# Conditional logic in InfoPath

I consider InfoPath Forms Services to be one of the most underrated features of SharePoint. When combined with workflows, InfoPath allows us to streamline most day-to-day tasks. Sometimes that takes a little creativity…
A scenario that I’ve run into a few times now is trying to find the first non-null value from a given set of fields. Most recently, I created a production log in InfoPath where each row represented an hour’s worth of parts successfully produced.

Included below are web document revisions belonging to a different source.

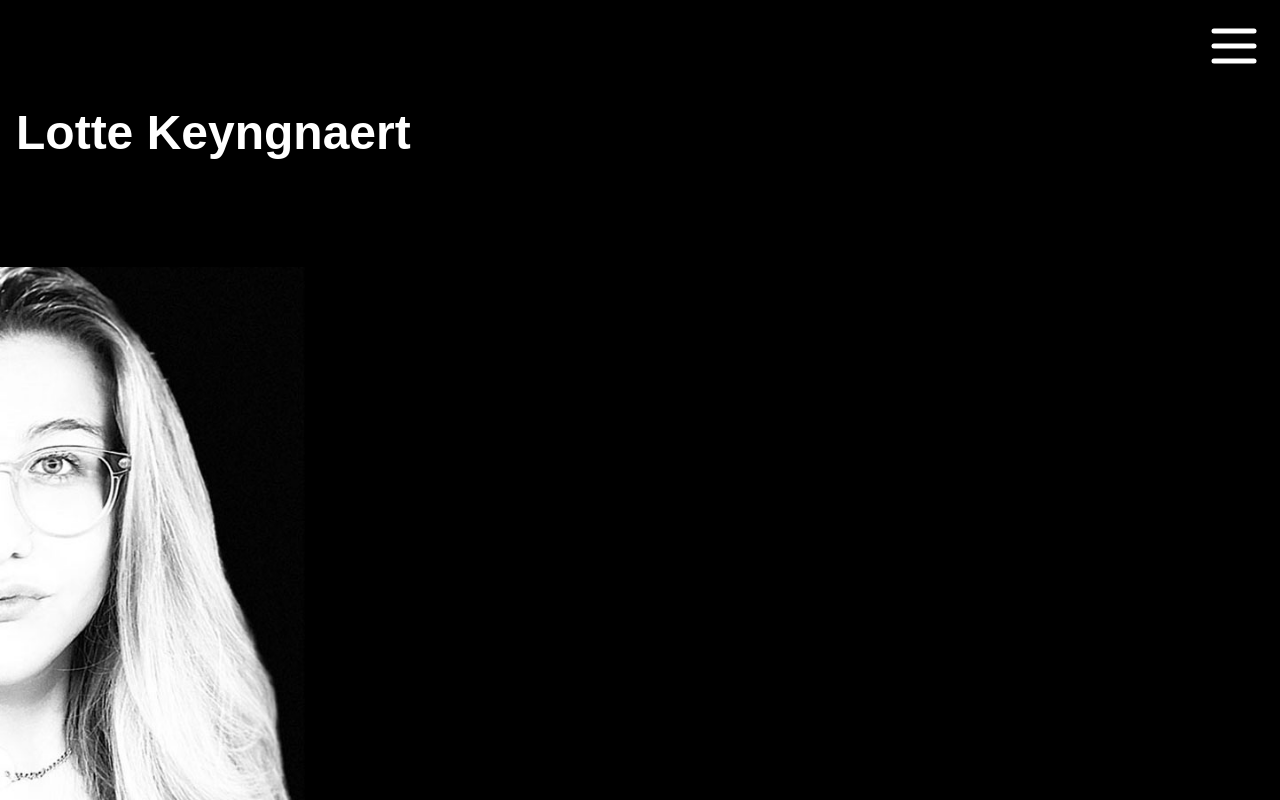
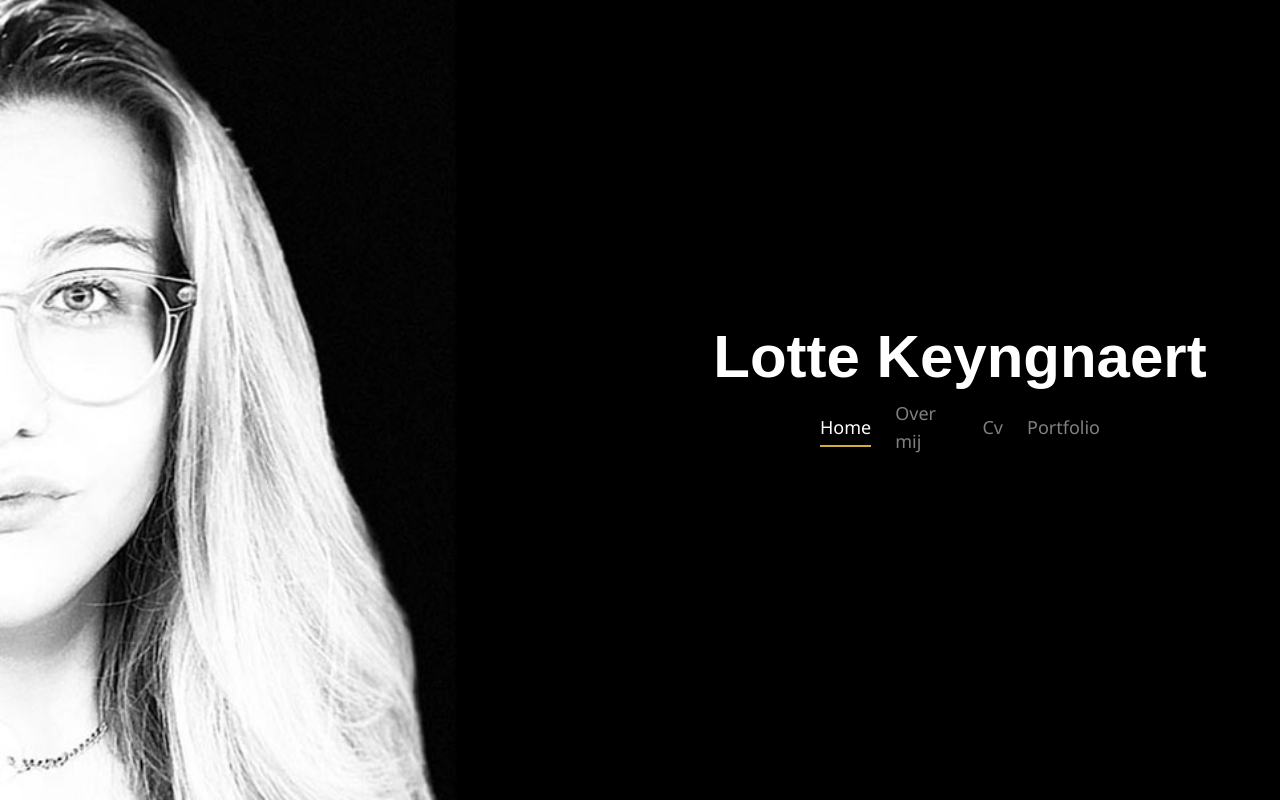
Before and after one commit to KeyngnaertLotte/Portfolio, a React (Vite) app: page / in a window 1280 px wide. Built offline with nearby package versions, Linux system fonts and the light colour scheme; a web font is replaced by a local one.

Commit message:
feat: tablet and web done

```diff
--- a/index.html
+++ b/index.html
@@ -1,5 +1,5 @@
 <!DOCTYPE html>
-<html lang="en">
+<html lang="en" class="h-screen w-screen">
   <head>
     <meta charset="UTF-8" />
     <link rel="icon" type="image/svg+xml" href="/logo.svg" />
--- a/src/components/AppNavigation.tsx
+++ b/src/components/AppNavigation.tsx
@@ -9,29 +9,14 @@ export default () => {
   const onPage = (id: string) => {
     console.log(id)
     if (currentPage === id) {
-      return 'm-3 pb-1 border-b-2 border-accent text-2xl w-fit'
+      return 'm-3 pb-1 border-b-2 border-accent text-2xl web:text-lg w-fit'
     } else {
-      return 'm-3 pb-1 border-b-2 border-black hover:border-accent text-2xl text-white/50 hover:text-white w-fit'
+      return 'm-3 pb-1 border-b-2 border-black hover:border-accent text-2xl web:text-lg text-white/50 hover:text-white w-fit'
     }
   }
 
   return (
-    // <div className="flex flex-row text-white w-3/6 justify-between items-center font-body">
-    //   <Link to={'/'} className={onPage('')}>
-    //     Home
-    //   </Link>
-    //   <Link to={'/aboutme'} className={onPage('aboutme')}>
-    //     Over mij
-    //   </Link>
-    //   <Link to={'/cv'} className={onPage('cv')}>
-    //     Cv
-    //   </Link>
-    //   <Link to={'/portfolio'} className={onPage('portfolio')}>
-    //     Portfolio
-    //   </Link>
-    // </div>
-
-    <div className="font-body text-white flex flex-col h-full mt-10 gap-5">
+    <div className="font-body text-white flex flex-col web:flex-row web:justify-between h-full web:h-fit mt-10 gap-5 web:items-center web:gap-0  web:mt-0 web:w-3/6">
       <Link to={'/'} className={onPage('')}>
         Home
       </Link>
--- a/src/routes/Home.tsx
+++ b/src/routes/Home.tsx
@@ -5,7 +5,7 @@ import { Menu, X } from 'lucide-react'
 import { useEffect, useState } from 'react'
 
 export default function Home() {
-  const isMobile = useMediaQuery({ query: '(max-width: 915px)' })
+  const isMobile = useMediaQuery({ query: '(max-width: 840px)' })
   const [showNav, setShowNav] = useState(false)
 
   const showNavigation = () => {
@@ -17,7 +17,7 @@ export default function Home() {
     }
   }
   return (
-    // <main className="bg-black h-screen flex flex-col-reverse web:flex-row">
+    // <main className=" h-screen flex flex-col-reverse web:flex-row">
     //   <div className='web:h-full  h-1/2 web:w-1/2 w-full'> <img src={bg} alt="" className='web:h-full h-3/5 absolute bottom-0 left-0'/></div>
     //   <div className="h-1/2 web:h-full web:w-1/2 w-full flex flex-row web:flex-col web:justify-center web:items-center">
     //     <h1 className='text-white text-6xl pb-5 font-heading font-bold '>Lotte Keyngnaert</h1>
@@ -25,12 +25,11 @@ export default function Home() {
     //   </div>
     // </main>
 
-    <main className="h-screen w-screen flex flex-col-reverse">
-      <div className='h-2/3 w-full '> <img src={bg} alt="" className='h-full'/></div>
-      <div className="h-1/3 w-full flex flex-row justify-between p-4">
-        <h1 className='text-white font-heading font-bold text-5xl self-center'>Lotte Keyngnaert</h1>
-        {/* <AppNavigation /> */}
-        <button className='self-start' onClick={showNavigation}><Menu className='stroke-white' size={60}/></button>
+    <main className="h-screen w-screen flex flex-col-reverse web:flex-row">
+      <div className='h-2/3 w-full web:h-full web:w-1/2'> <img src={bg} alt="" className='h-full'/></div>
+      <div className="h-1/3 w-full flex flex-row justify-between web:justify-center web:items-center p-4 web:h-full web:w-1/2 web:flex-col">
+        <h1 className='text-white font-heading font-bold text-5xl web:text-6xl self-center tablet:text-7xl'>Lotte Keyngnaert</h1>
+        {isMobile ? <button className='self-start' onClick={showNavigation}><Menu className='stroke-white' size={60}/></button> : <AppNavigation /> }
       </div>
       <div className={`bg-black overflow-hidden flex flex-col ${showNav ? 'translate-x-0 absolute h-screen w-screen  p-4' : 'translate-x-full none h-0 w-0  p-0'}`}>
         <button className='self-end' onClick={showNavigation}><X className='stroke-white' size={60}/></button>
--- a/tailwind.config.cjs
+++ b/tailwind.config.cjs
@@ -22,7 +22,7 @@ module.exports = {
     },
     screens: {
       'web': '840px',
-      'tablet': '720px',
+      'tablet': '560px',
     },
     extend: {
       colors: {
```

I wanted to be able to report on the most recent hour’s production (similar to SQL’s COALESCE statement), but there’s no obvious way to do that.
In most systems, we’d use some form of "if", "while", "switch" or other conditional statements. For InfoPath actions, validation, and formattion rules, most functions are geared around math or string manipulation.
A workaround
It turns out that we can create conditional logic in InfoPath through a combination of the string-length() function, multiplication, and number comparisons.
A warning: this approach definitely isn’t pretty, but it works.
The crux of this trick is that comparisons return boolean values but booleans can be cast to strings. That means that a statement like "1 > 0" returns "true" while "1 < 0" returns "false". We can then take a logical comparison’s output and wrap it with the string-length() function. That gives either 4 or 5 (for the lengths of "true" or "false"). We can then use those values to determine which value to return.
An example of how we’d handle conditional logic in most languages:

if (value1 > value2)

output = value1;

else

output = value2;

In InfoPath, we can instead do:
(5 - string-length(value1 > value2)) * value1 + (5 - string-length(value1 <= value2)) * value2

If the first string length will be 4 for "true" and 5 – 4 = 1, the first multiplication returns value1. If the second string length will be 5 for "false" and 5 – 5 = 0, the second multiplication will return value2.

Conditional logic in action

I applied this approach to the production form mentioned above. Employees would enter their hourly production and the latest hour’s data would be promoted to a promoted field for SharePoint reporting.

The code ended up like this:

../my:goodParts16 + (string-length(../my:goodParts16 > 0 or ../my:badParts16 > 0) - 4) *(../my:goodParts15 + (string-length(../my:goodParts15 > 0 or ../my:badParts15 > 0) - 4) *(../my:goodParts14 + (string-length(../my:goodParts14 > 0 or ../my:badParts14 > 0) - 4) *(../my:goodParts13 + (string-length(../my:goodParts13 > 0 or ../my:badParts13 > 0) - 4) *(../my:goodParts12 + (string-length(../my:goodParts12 > 0 or ../my:badParts12 > 0) - 4) *(../my:goodParts11 + (string-length(../my:goodParts11 > 0 or ../my:badParts11 > 0) - 4) *(../my:goodParts10 + (string-length(../my:goodParts10 > 0 or ../my:badParts10 > 0) - 4) *(../my:goodParts9 + (string-length(../my:goodParts9 > 0 or ../my:badParts9 > 0) - 4))))))))

As can be seen, the code piles up quickly but it works. If the user has entered data for the 4:00pm hour, that branch will show. Otherwise, it will check for 3:00pm, then 2:00pm, etc.

Attached is an example InfoPath form template demonstrating this approach. After downloading the file, remove the ".rename" extension from its name.

• InfoPath form template with conditional logic